chapter  3
20 Pages

Post-war immigration and settlement: Ethnicity, identity and spatiality

There has been a relatively significant Muslim presence in Britain since the beginning of the nineteenth century when Muslim seamen and traders from the Middle East began settling around the major British ports.1

Many Muslims from the British Raj came to England to study or engage in commerce, however the major growth of the Muslim population dates from the post-war immigration of Pakistanis, Bangladeshis and Indians to fill specific labour demands in certain declining industrial cities in the south-east, the Midlands and the north of England.2 The British Muslim population has significantly increased in size since then, with many political, economic and social concerns influencing the patterns of migration and the resulting areas of settlement. Factors such as British labour-market needs, dispersion from the country of origin and family reunification have been the main propellants for much of the Muslim migration to Britain and, similarly, in other Western European countries.3 As a result of the limited employment positions Muslims attained at the outset, the majority of Muslim immigrants and subsequent generations became concentrated in a few large cities and manufacturing towns, where certain types of work were originally available but later disappeared, revealing a whole host of deep-seated socio-economic predicaments, which still have not been properly addressed to this day. While there are acute challenges to the lived experience, South Asians nevertheless make an important contribution to

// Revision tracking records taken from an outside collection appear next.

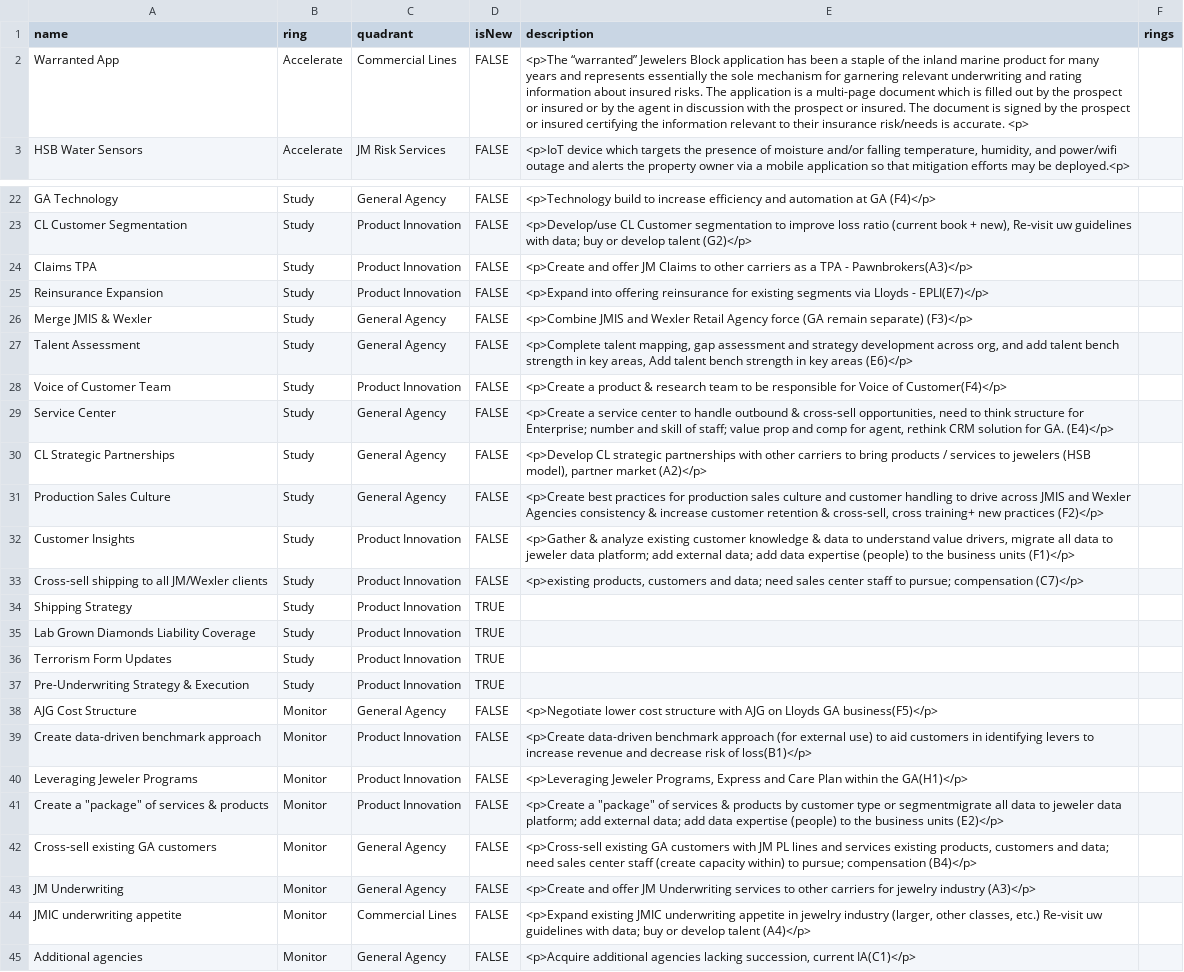
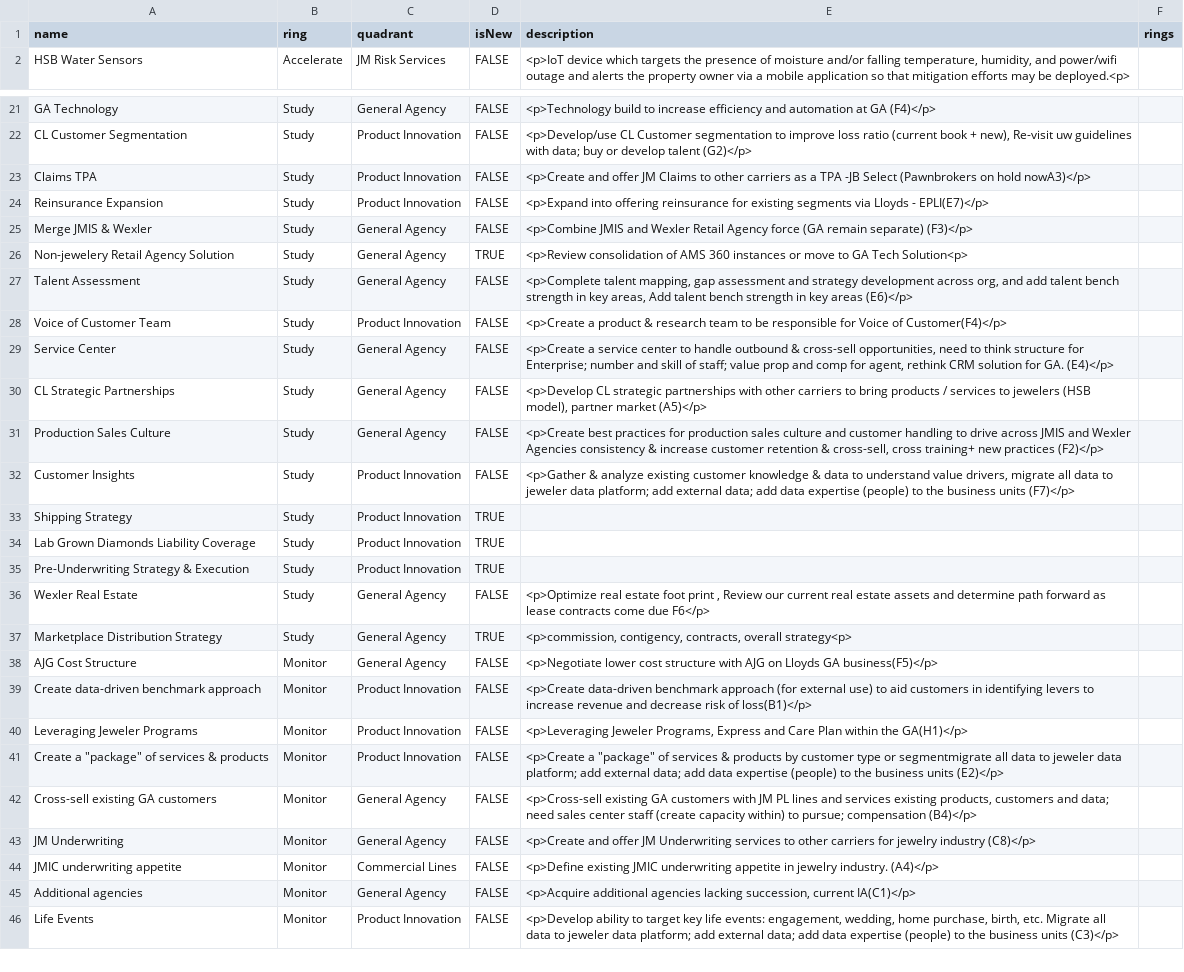
Before and after one commit to jwesener/ThoughtWorks, a CSV file: Jeweler Customer Opportunity Radar.csv, drawn as a sheet; only a part is shown, gaps mark what is left out; the shorter side is filled out with more unchanged rows; the diff covers the shown part only.

```diff
--- a/Jeweler Customer Opportunity Radar.csv
+++ b/Jeweler Customer Opportunity Radar.csv
@@ -1,3 +1,2 @@
 name,ring,quadrant,isNew,description,rings
-Warranted App,Accelerate,Commercial Lines,FALSE,<p>The “warranted” Jewelers Block application has been a staple of the inland marine product for many years and represents essentially the sole mechanism for garnering relevant underwriting and rating information about insured risks. The application is a multi-page document which is filled out by the prospect or insured or by the agent in discussion with the prospect or insured. The document is signed by the prospect or insured certifying the information relevant to their insurance risk/needs is accurate. <p>,
 HSB Water Sensors,Accelerate,JM Risk Services,FALSE,"<p>IoT device which targets the presence of moisture and/or falling temperature, humidity, and power/wifi outage and alerts the property owner via a mobile application so that mitigation efforts may be deployed.<p>",
@@ -23,5 +22,6 @@ GA Technology,Study,General Agency,FALSE,<p>Technology build to increase efficie
 CL Customer Segmentation ,Study,Product Innovation,FALSE,"<p>Develop/use CL Customer segmentation to improve loss ratio (current book + new), Re-visit uw guidelines with data; buy or develop talent (G2)</p>",
-Claims TPA,Study,Product Innovation,FALSE,<p>Create and offer JM Claims to other carriers as a TPA - Pawnbrokers(A3)</p>,
+Claims TPA,Study,Product Innovation,FALSE,<p>Create and offer JM Claims to other carriers as a TPA -JB Select (Pawnbrokers on hold nowA3)</p>,
 Reinsurance Expansion,Study,Product Innovation,FALSE,<p>Expand into offering reinsurance for existing segments via Lloyds - EPLI(E7)</p>,
 Merge JMIS & Wexler,Study,General Agency,FALSE,<p>Combine JMIS and Wexler Retail Agency force (GA remain separate) (F3)</p>,
+Non-jewelery Retail Agency Solution,Study,General Agency,TRUE,<p>Review consolidation of AMS 360 instances or move to GA Tech Solution<p>,
 Talent Assessment,Study,General Agency,FALSE,"<p>Complete talent mapping, gap assessment and strategy development across org, and add talent bench strength in key areas, Add talent bench strength in key areas (E6)</p>",
@@ -29,10 +29,10 @@ Voice of Customer Team,Study,Product Innovation,FALSE,<p>Create a product & rese
 Service Center,Study,General Agency,FALSE,"<p>Create a service center to handle outbound & cross-sell opportunities, need to think structure for Enterprise; number and skill of staff; value prop and comp for agent, rethink CRM solution for GA. (E4)</p>",
-CL Strategic Partnerships,Study,General Agency,FALSE,"<p>Develop CL strategic partnerships with other carriers to bring products / services to jewelers (HSB model), partner market (A2)</p>",
+CL Strategic Partnerships,Study,General Agency,FALSE,"<p>Develop CL strategic partnerships with other carriers to bring products / services to jewelers (HSB model), partner market (A5)</p>",
 Production Sales Culture,Study,General Agency,FALSE,"<p>Create best practices for production sales culture and customer handling to drive across JMIS and Wexler Agencies consistency & increase customer retention & cross-sell, cross training+ new practices (F2)</p>",
-Customer Insights,Study,Product Innovation,FALSE,"<p>Gather & analyze existing customer knowledge & data to understand value drivers, migrate all data to jeweler data platform; add external data; add data expertise (people) to the business units (F1)</p>",
-Cross-sell shipping to all JM/Wexler clients ,Study,Product Innovation,FALSE,"<p>existing products, customers and data; need sales center staff to pursue; compensation (C7)</p>",
+Customer Insights,Study,Product Innovation,FALSE,"<p>Gather & analyze existing customer knowledge & data to understand value drivers, migrate all data to jeweler data platform; add external data; add data expertise (people) to the business units (F7)</p>",
 Shipping Strategy,Study,Product Innovation,TRUE,,
 Lab Grown Diamonds Liability Coverage,Study,Product Innovation,TRUE,,
-Terrorism Form Updates,Study,Product Innovation,TRUE,,
 Pre-Underwriting Strategy & Execution,Study,Product Innovation,TRUE,,
+Wexler Real Estate,Study,General Agency,FALSE,"<p>Optimize real estate foot print , Review our current real estate assets and determine path forward as lease contracts come due F6</p>",
+Marketplace Distribution Strategy,Study,General Agency,TRUE,"<p>commission, contigency, contracts, overall strategy<p>",
 AJG Cost Structure,Monitor,General Agency,FALSE,<p>Negotiate lower cost structure with AJG on Lloyds GA business(F5)</p>,
@@ -42,4 +42,4 @@ Leveraging Jeweler Programs,Monitor,Product Innovation,FALSE,"<p>Leveraging Jewe
 Cross-sell existing GA customers ,Monitor,General Agency,FALSE,"<p>Cross-sell existing GA customers with JM PL lines and services existing products, customers and data; need sales center staff (create capacity within) to pursue; compensation (B4)</p>",
-JM Underwriting ,Monitor,General Agency,FALSE,<p>Create and offer JM Underwriting services to other carriers for jewelry industry (A3)</p>,
-JMIC underwriting appetite ,Monitor,Commercial Lines,FALSE,"<p>Expand existing JMIC underwriting appetite in jewelry industry (larger, other classes, etc.) Re-visit uw guidelines with data; buy or develop talent (A4)</p>",
+JM Underwriting ,Monitor,General Agency,FALSE,<p>Create and offer JM Underwriting services to other carriers for jewelry industry (C8)</p>,
+JMIC underwriting appetite ,Monitor,Commercial Lines,FALSE,<p>Define existing JMIC underwriting appetite in jewelry industry.  (A4)</p>,
 Additional agencies ,Monitor,General Agency,FALSE,"<p>Acquire additional agencies lacking succession, current IA(C1)</p>",
```
Also changed, not shown: 10 added rows, 3 removed rows and 6 edited cells elsewhere in this file.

society through the arts, cuisine, politics and the cultural life of Britain in the post-colonial era.4